==== Study material ====

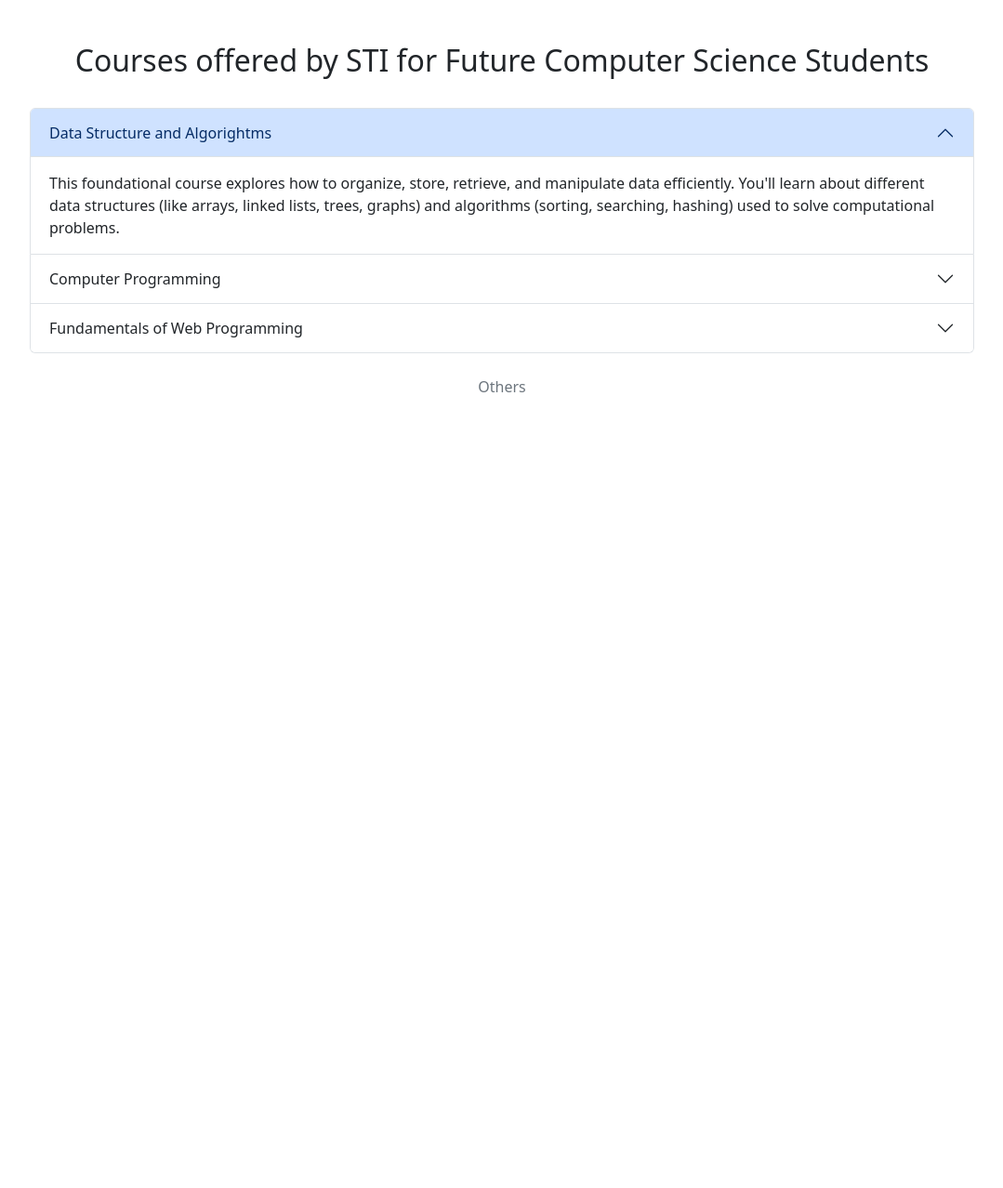
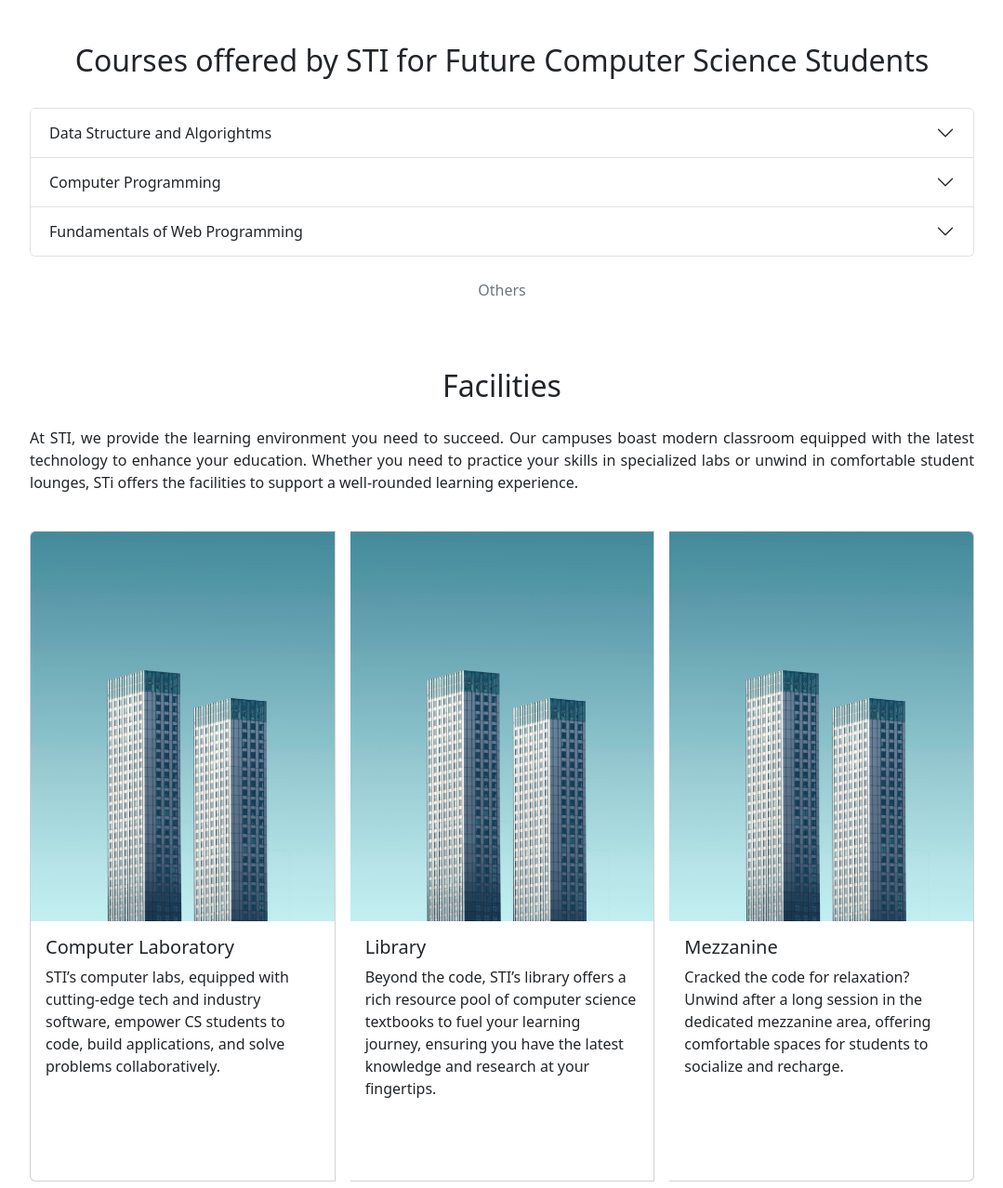
Before and after one commit to workingphasmid/BSCS-Brochure, a website: page index.html in a window 1280 px wide. Shown: the part 802-2080 px from the top of the page at 93% size, without its empty margins (88-1167 px from the left). Before the commit the page ends 1278 px from the top, so only its background shows below. Drawn offline with nearby package versions, Linux system fonts and the light colour scheme.

Commit message:
D - Facilities

```diff
--- a/index.html
+++ b/index.html
@@ -23,9 +23,9 @@
         </button>
         <div class="collapse navbar-collapse" id="navbarNav">
           <div class="navbar-nav gap-3 ms-auto">
-            <a href="" class="nav-link">Courses</a>
-            <a href="" class="nav-link">Facilities</a>
-            <a href="" class="nav-link">Faculty</a>
+            <a href="#courses" class="nav-link">Courses</a>
+            <a href="#facilities" class="nav-link">Facilities</a>
+            <a href="#faculty" class="nav-link">Faculty</a>
           </div>
         </div>
       </div>
@@ -51,9 +51,9 @@
       <div class="accordion" id="accordion">
         <div class="accordion-item">
           <h2 class="accordion-header">
-            <button class="accordion-button" type="button" data-bs-toggle="collapse" data-bs-target="#collapseOne" aria-expanded="true" aria-controls="collapseOne">Data Structure and Algorightms</button>
+            <button class="accordion-button collapsed" type="button" data-bs-toggle="collapse" data-bs-target="#collapseOne" aria-expanded="true" aria-controls="collapseOne">Data Structure and Algorightms</button>
           </h2>
-          <div id="collapseOne" class="accordion-collapse collapse show" data-bs-parent="#accordion">
+          <div id="collapseOne" class="accordion-collapse collapse" data-bs-parent="#accordion">
             <div class="accordion-body">This foundational course explores how to organize, store, retrieve, and manipulate data efficiently. You'll learn about different data structures (like arrays, linked lists, trees, graphs) and algorithms (sorting, searching, hashing) used to solve computational problems.</div>
           </div>
         </div>
@@ -77,6 +77,35 @@
       <a class="col link-underline link-underline-opacity-0 link-underline-opacity-75-hover link-secondary text-center" href="#">Others</a>
     </section>
 
+    <!-- Facilities -->
+    <section id="facilities" class="container-fluid py-4 row gap-4 row">
+      <h2 class="text-center m-0 col-12">Facilities</h2>
+      <p class="col-12 dc">At STI, we provide the learning environment you need to succeed. Our campuses boast modern classroom equipped with the latest technology to enhance your education. Whether you need to practice your skills in specialized labs or unwind in comfortable student lounges, STi offers the facilities to support a well-rounded learning experience.</p>
+      <div class="card-group gap-3 col-12">
+        <div class="card">
+          <img src="./images/sti-calamba.jpg" class="card-img-top" alt="" />
+          <div class="card-body">
+            <h5 class="card-title">Computer Laboratory</h5>
+            <p class="card-text">STI’s computer labs, equipped with cutting-edge tech and industry software, empower CS students to code, build applications, and solve problems collaboratively.</p>
+          </div>
+        </div>
+        <div class="card">
+          <img src="./images/sti-calamba.jpg" class="card-img-top" alt="" />
+          <div class="card-body">
+            <h5 class="card-title">Library</h5>
+            <p class="card-text">Beyond the code, STI’s library offers a rich resource pool of computer science textbooks to fuel your learning journey, ensuring you have the latest knowledge and research at your fingertips.</p>
+          </div>
+        </div>
+        <div class="card">
+          <img src="./images/sti-calamba.jpg" class="card-img-top" alt="" />
+          <div class="card-body">
+            <h5 class="card-title">Mezzanine</h5>
+            <p class="card-text">Cracked the code for relaxation? Unwind after a long session in the dedicated mezzanine area, offering comfortable spaces for students to socialize and recharge.</p>
+          </div>
+        </div>
+      </div>
+    </section>
+
     <script src="https://cdn.jsdelivr.net/npm/bootstrap@5.3.3/dist/js/bootstrap.bundle.min.js" integrity="sha384-YvpcrYf0tY3lHB60NNkmXc5s9fDVZLESaAA55NDzOxhy9GkcIdslK1eN7N6jIeHz" crossorigin="anonymous"></script>
   </body>
 </html>
--- a/other.css
+++ b/other.css
@@ -1,7 +1,8 @@
 /* Page Gutter */
 .navbar,
 #hero,
-#courses {
+#courses,
+#facilities {
   padding-inline: 120px;
 }
 
@@ -51,13 +52,20 @@
 #courses {
 }
 
-.accordion-button {
-  background-position: center;
-  background-size: cover;
+/* Facilities */
+.dc {
+  text-align: justify;
 }
 
-#accordion-dsa {
-  background-image: url(./images//subject-dsa.png);
+.card-body {
+  height: 40%;
+}
+
+.card > img {
+  height: 60%;
+
+  object-fit: cover;
+  object-position: center;
 }
 
 @media (max-width: 768px) {
```
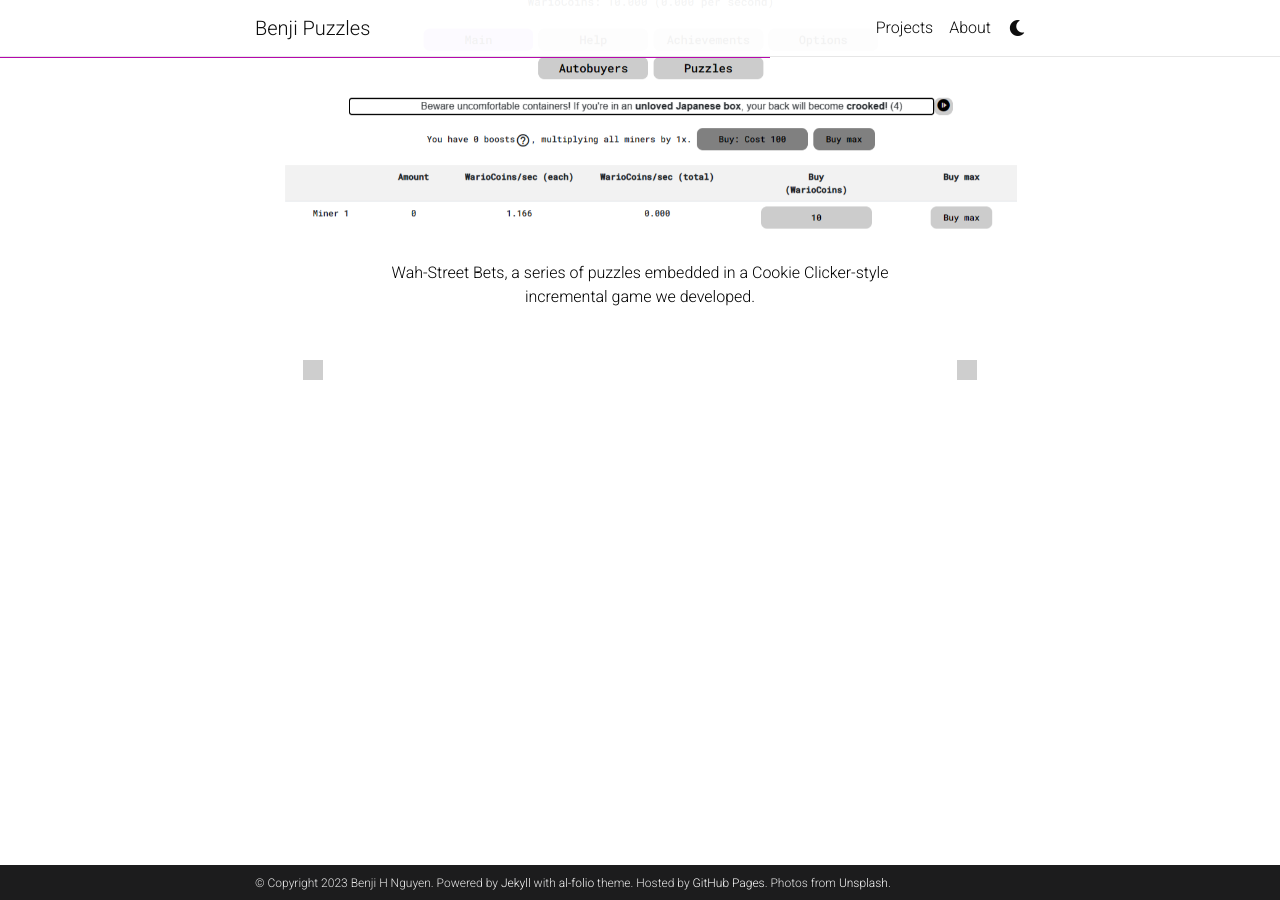
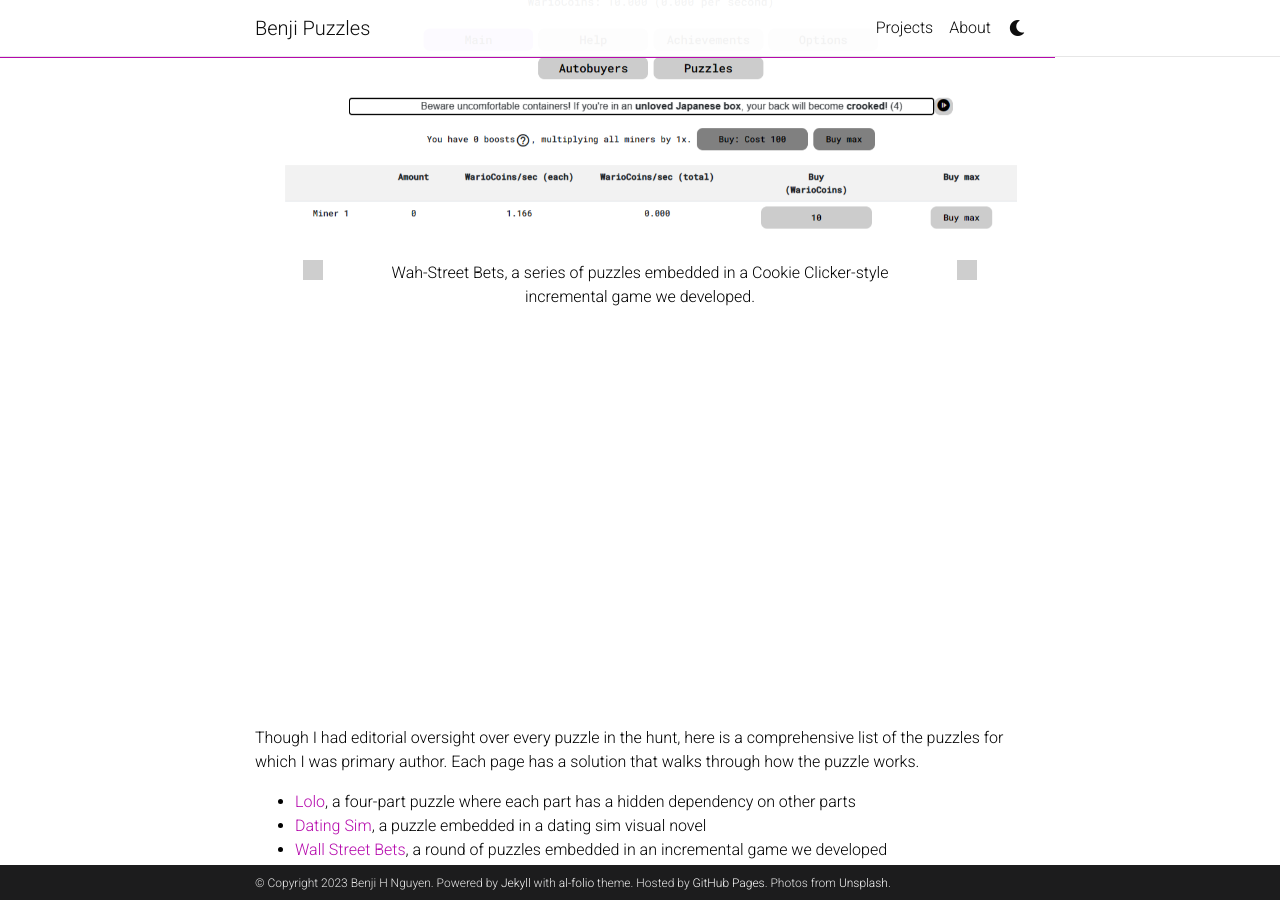
Before and after one commit to bhhnguyen/bhhnguyen.github.io, a Jekyll site: the page built from _projects/1_project.md, in a window 1280 px wide and 900 px high, scrolled down 445 px. Built offline with Jekyll 4.4.1, drawn with Linux system fonts in a browser that asks for light colours; comment, search, counter and statistics services are not loaded; a style sheet for code colours, icons or effects is not loaded; grey boxes are pictures that could not be loaded.

Commit message:
more carousel data updates

```diff
--- a/_projects/1_project.md
+++ b/_projects/1_project.md
@@ -9,7 +9,7 @@ category: Puzzles
 
 The first hunt I ever wrote for, <a href="https://2021.huntinality.com/">Huntinality</a>, was written with about 10 of my MIT Mystery Hunt teammates on Cardinality. I was the creative director and lead puzzle editor for this hunt, which consisted of around 20 puzzles. Nearly 500 teams participated in this hunt, which was exciting for what was our first writing effort. I've highlighted a few puzzles from the hunt below.
 
-<div id="huntCarousel" class="carousel slide" style="width:100%; height: 1000px !important;">
+<div id="huntCarousel" class="carousel slide" style="width:100%; height: 800px !important;">
   <div class="carousel-inner">
     <div class="carousel-item active">
       <img class="d-block w-100" src="/assets/img/wsb.png">
```
Also changed, not shown: assets/img/lolo.png, assets/img/wahspkeeping.png.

====

* What you have to do *
In the entries above, how many lines hold the word "accordion"? State the number only.

* Response box *
10